We ‘have’ kids. Sounds so passive, doesn’t it?
Isn’t it more like, we find someone to have kids with, settle in with them, work at it for a few months to a few years, attempt to save money to cushion the initial shock, bring forth a baby into the world with extreme amounts of energy, and work every single second of our lives thereafter to ensure their health and safekeeping?
Here’s an infographic courtesy of Early Childhood Education. It’s absolutely addressing data based in the United States. Which blows my mind, just to see the college figures.
Israel runs a totally different show; not to say raising kids here isn’t costly, it’s just costly in different ways. Our salaries are lower, our cost of living is higher (our standard of living is high). Import tax makes goods more expensive than they’d be elsewhere. Small population, less choice/less supply/higher prices. I’m no economist, and I can’t really, ahem, afford to wax philosophic about it all.
But I feel like shedding a little light.
There’s a good breakdown of costs for a family of four in the context of what to expect when you make aliyah. Note: I take no responsibility for how off this is in Tel Aviv. That’s your fault for living there ;)
But these are relevant to where I live, Tzur Hadassah, a 1500-family yishuv 20 minutes outside Jerusalem.
Numbers in Israeli shekels:
- Housing (rent or mortgage): 4000-5000
- Arnona (annual property tax): 300-500 (roughly 5,000 a year – very dependent on where you live)
- Water: 120-250
- Electricity: 250-500
…and so on (cell phone, gas, car, petrol, TV, va’ad bayit). But I digress. Children-related expenses, on a monthly basis, look a little like this – for my community, anyway:
- Daycare for babies until 3: 1500-2500 (lower number reflects range in Beitar Illit, an option)
- Gan 3+: Free as of 2012/2013, but parents provide ‘aruchat eser’
- Tzaharon (after 2:30pm): 800+
- School fees: up to 1050 a year
- Tin of formula: 50+
- Acamol/Nurofen: +/- 30-40
Clothes are expensive unless you shop at deep discount stores like Bazaar Strauss and whatnot. Toys are ridiculously expensive – look at mamibuy.co.il for what a deal is here, and then consider the everyday price. I paid for a toy at Shilav with gift certificates equaling 350nis that costs about $36 in the States.

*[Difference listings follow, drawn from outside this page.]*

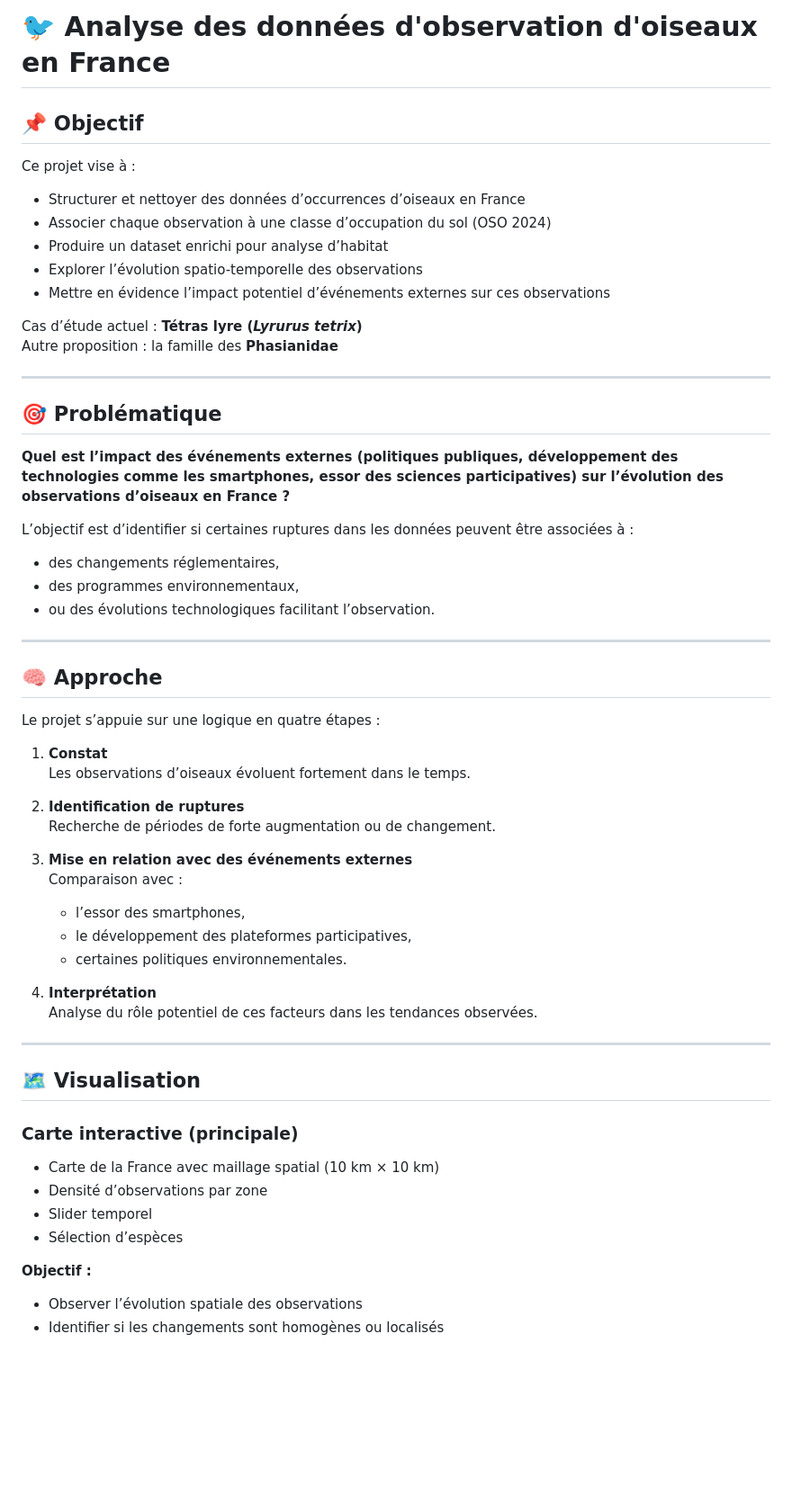
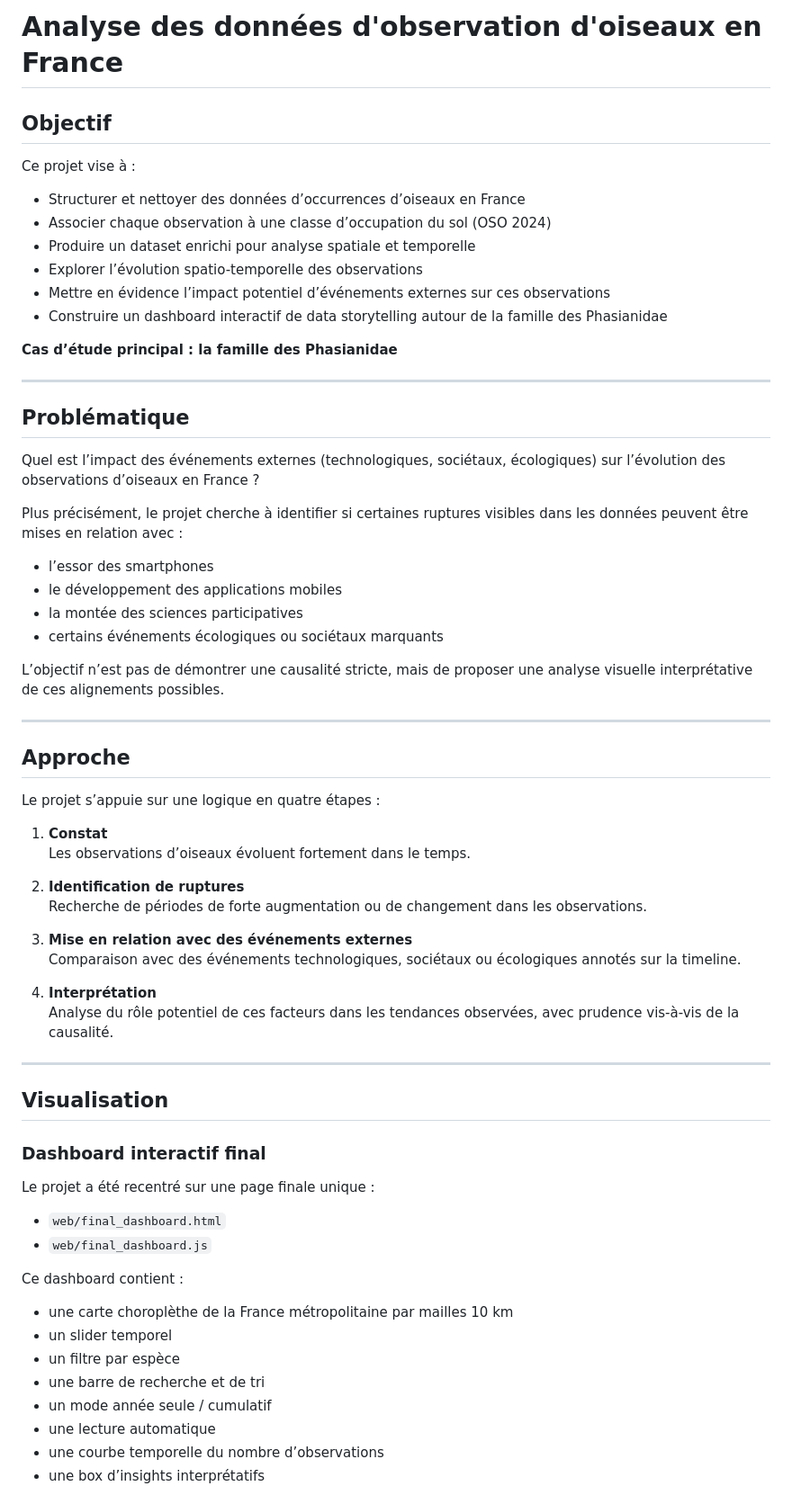
Before and after one commit to remi-guy/birds-france, a Markdown page: README.md, the part around one of its changes. Shown at 90% size. Drawn GitHub-style; blank space fills up the shorter version.

Commit message:
maj readme

```diff
--- a/README.md
+++ b/README.md
@@ -1,32 +1,36 @@
-# 🐦 Analyse des données d'observation d'oiseaux en France
+# Analyse des données d'observation d'oiseaux en France
 
-## 📌 Objectif
+## Objectif
 
 Ce projet vise à :
 
 - Structurer et nettoyer des données d’occurrences d’oiseaux en France
 - Associer chaque observation à une classe d’occupation du sol (OSO 2024)
-- Produire un dataset enrichi pour analyse d’habitat
+- Produire un dataset enrichi pour analyse spatiale et temporelle
 - Explorer l’évolution spatio-temporelle des observations
 - Mettre en évidence l’impact potentiel d’événements externes sur ces observations
+- Construire un dashboard interactif de data storytelling autour de la famille des Phasianidae
 
-Cas d’étude actuel : **Tétras lyre (*Lyrurus tetrix*)**
-Autre proposition : la famille des **Phasianidae**
+**Cas d’étude principal : la famille des Phasianidae**
 
 ---
 
-## 🎯 Problématique
+## Problématique
 
-**Quel est l’impact des événements externes (politiques publiques, développement des technologies comme les smartphones, essor des sciences participatives) sur l’évolution des observations d’oiseaux en France ?**
+Quel est l’impact des événements externes (technologiques, sociétaux, écologiques) sur l’évolution des observations d’oiseaux en France ?
 
-L’objectif est d’identifier si certaines ruptures dans les données peuvent être associées à :
-- des changements réglementaires,
-- des programmes environnementaux,
-- ou des évolutions technologiques facilitant l’observation.
+Plus précisément, le projet cherche à identifier si certaines ruptures visibles dans les données peuvent être mises en relation avec :
+
+- l’essor des smartphones
+- le développement des applications mobiles
+- la montée des sciences participatives
+- certains événements écologiques ou sociétaux marquants
+
+L’objectif n’est pas de démontrer une causalité stricte, mais de proposer une analyse visuelle interprétative de ces alignements possibles.
 
 ---
 
-## 🧠 Approche
+## Approche
 
 Le projet s’appuie sur une logique en quatre étapes :
 
@@ -34,28 +38,33 @@ Le projet s’appuie sur une logique en quatre étapes :
    Les observations d’oiseaux évoluent fortement dans le temps.
 
 2. **Identification de ruptures**
-   Recherche de périodes de forte augmentation ou de changement.
+   Recherche de périodes de forte augmentation ou de changement dans les observations.
 
 3. **Mise en relation avec des événements externes**
-   Comparaison avec :
-   - l’essor des smartphones,
-   - le développement des plateformes participatives,
-   - certaines politiques environnementales.
+   Comparaison avec des événements technologiques, sociétaux ou écologiques annotés sur la timeline.
 
 4. **Interprétation**
-   Analyse du rôle potentiel de ces facteurs dans les tendances observées.
+   Analyse du rôle potentiel de ces facteurs dans les tendances observées, avec prudence vis-à-vis de la causalité.
 
 ---
 
-## 🗺️ Visualisation
+## Visualisation
 
-### Carte interactive (principale)
+### Dashboard interactif final
 
-- Carte de la France avec maillage spatial (10 km × 10 km)
-- Densité d’observations par zone
-- Slider temporel
-- Sélection d’espèces
+Le projet a été recentré sur une page finale unique :
 
-**Objectif :**
-- Observer l’évolution spatiale des observations
-- Identifier si les changements sont homogènes ou localisés
+- `web/final_dashboard.html`
+- `web/final_dashboard.js`
+
+Ce dashboard contient :
+
+- une carte choroplèthe de la France métropolitaine par mailles 10 km
+- un slider temporel
+- un filtre par espèce
+- une barre de recherche et de tri
+- un mode année seule / cumulatif
+- une lecture automatique
+- une courbe temporelle du nombre d’observations
+- une box d’insights interprétatifs
+
```
Also changed, not shown: other parts of README.md (+141 -12 lines).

Books are actually decent; I find book stores here hold sales like 3 for 100nis quite often.
Then there’s the issue of weekend activities… A movie ticket is about 35nis. A museum entrance for a kid can be 25nis and up. The Jerusalem Biblical Zoo costs 38nis for a kid above the age of 3. A fast food kids’ meal runs between 25-40nis.
Considering chugim, like swimming lessons or music class? That can start at 40nis a lesson.
Know Hebrew and want to get a sense of food prices? Check out Shufersal’s online storefront. Prices here can be on the higher side, but it’s pretty much reality if you live in a city or popular area (non-charedi).
Keep in mind the average salary in Israel is around 9,000nis (as of March 2012).
I’m not painting a complete picture here, but I figured I’d give a start to the way of thinking when it comes to children expenses here. But it doesn’t stop us from having them: in 2010, 28% of Israel’s population was aged between 0-14. The average size of the Israeli family is 3.7 persons… which I actually find hard to believe while looking around here.
I haven’t included a lot. Add whatever comes to mind in the comments.